August 30, 2009
Sabine Hirschauer is to be commended for the recent series of articles on the King William Reservoir. Aside from some important omissions and at least one unfortunate inclusion, the articles presented a reasonable review of the history of the project.
However, the Diane Cebula video of former Newport News City Manager Randy Hildebrandt talking about the project admitted an important point that did not receive adequate attention in the series. Hildebrandt admitted that the reality on which the project was based had already changed by the mid 1990s. Federal standards for ultra-low-flow toilets and low-flow shower heads and faucets were in place, a presidential directive insured that federal demand would be decreasing, and rules for more efficient washing machines, etc., had already been drafted.

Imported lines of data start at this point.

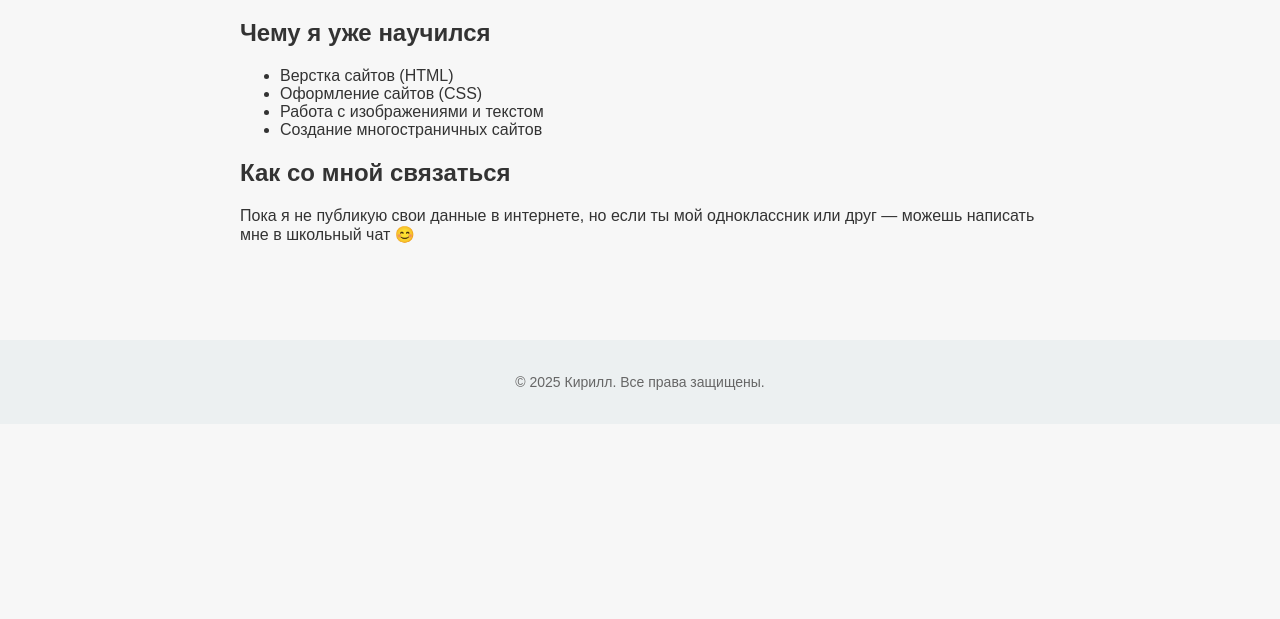
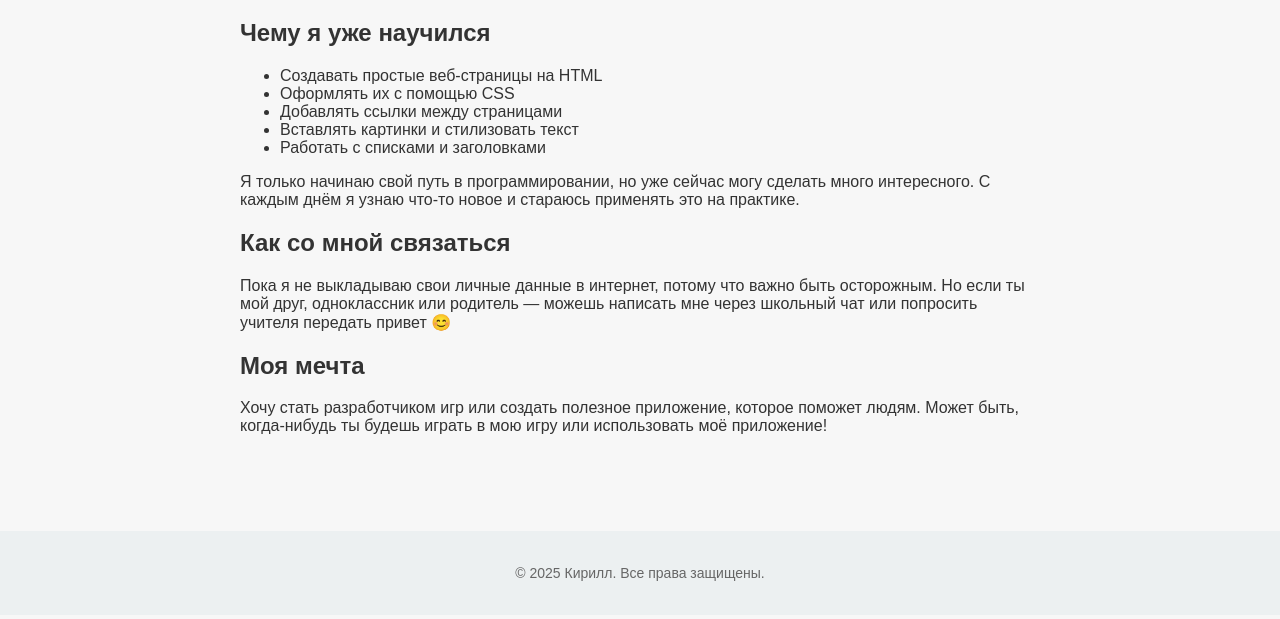
Before and after one commit to FullTravka/konex, a plain HTML site: page contacts.html in a window 1280 px wide. Shown: the part 149-768 px from the top of the page. Drawn offline with Linux system fonts and the light colour scheme.

Commit message:
Update contacts.html

```diff
--- a/contacts.html
+++ b/contacts.html
@@ -16,14 +16,20 @@
 
     <h2>Чему я уже научился</h2>
     <ul>
-      <li>Верстка сайтов (HTML)</li>
-      <li>Оформление сайтов (CSS)</li>
-      <li>Работа с изображениями и текстом</li>
-      <li>Создание многостраничных сайтов</li>
+      <li>Создавать простые веб-страницы на HTML</li>
+      <li>Оформлять их с помощью CSS</li>
+      <li>Добавлять ссылки между страницами</li>
+      <li>Вставлять картинки и стилизовать текст</li>
+      <li>Работать с списками и заголовками</li>
     </ul>
 
+    <p>Я только начинаю свой путь в программировании, но уже сейчас могу сделать много интересного. С каждым днём я узнаю что-то новое и стараюсь применять это на практике.</p>
+
     <h2>Как со мной связаться</h2>
-    <p>Пока я не публикую свои данные в интернете, но если ты мой одноклассник или друг — можешь написать мне в школьный чат 😊</p>
+    <p>Пока я не выкладываю свои личные данные в интернет, потому что важно быть осторожным. Но если ты мой друг, одноклассник или родитель — можешь написать мне через школьный чат или попросить учителя передать привет 😊</p>
+
+    <h2>Моя мечта</h2>
+    <p>Хочу стать разработчиком игр или создать полезное приложение, которое поможет людям. Может быть, когда-нибудь ты будешь играть в мою игру или использовать моё приложение!</p>
   </main>
 
   <footer>
```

More importantly, industrial and commercial firms were reducing demand significantly.
As a result, Newport News water sales were dropping significantly before the 1996 Supplement to the Draft Environmental Impact Statement or the 1997 Final EIS were published. At that time, the city had already thrown $12 million to $14 million at the project and chose to resolutely stand behind projections based on 1980s water use. Newport News refused to acknowledge the new reality that a large additional water source would not be needed for the Peninsula.
Newport News has now spent an additional $37 million on the project with possibly millions more to spend to close out the project. More unfortunately, during the interim, city and Waterworks administrations have focused their attention and spending on the reservoir project. As water revenues fell, operational and maintenance positions in Waterworks were left empty and important maintenance and upgrade issues were ignored. Not surprisingly, Walkers Dam on the Chickahominy River failed at a cost of $12 million to $13 million, and now we find that the Lee Hall dams are failing, threatening many hundreds of residents who live near the Warwick River and its tributaries, and posing a large repair cost.
Today we understand that the Waterworks operational staff is stretched thin and demoralized. Furthermore, Waterworks customers must now pay for the money wasted on the reservoir plus the cost of catch-up maintenance on existing infrastructure. Hildebrandt and Waterworks Director Brian Ramaley have a lot to answer for.
Where to go from here? Because of the drop in water use, the Peninsula has adequate supply for a long time to come. Water use can be expected to continue to drop, in spite of growth, until most of those old inefficient toilets, washing machines, etc., have been replaced. Newport News should get back to focusing on maintaining and operating its current reservoirs and facilities.
Phillips lives in Yorktown.
Copyright © 2009, Newport News, Va., Daily Press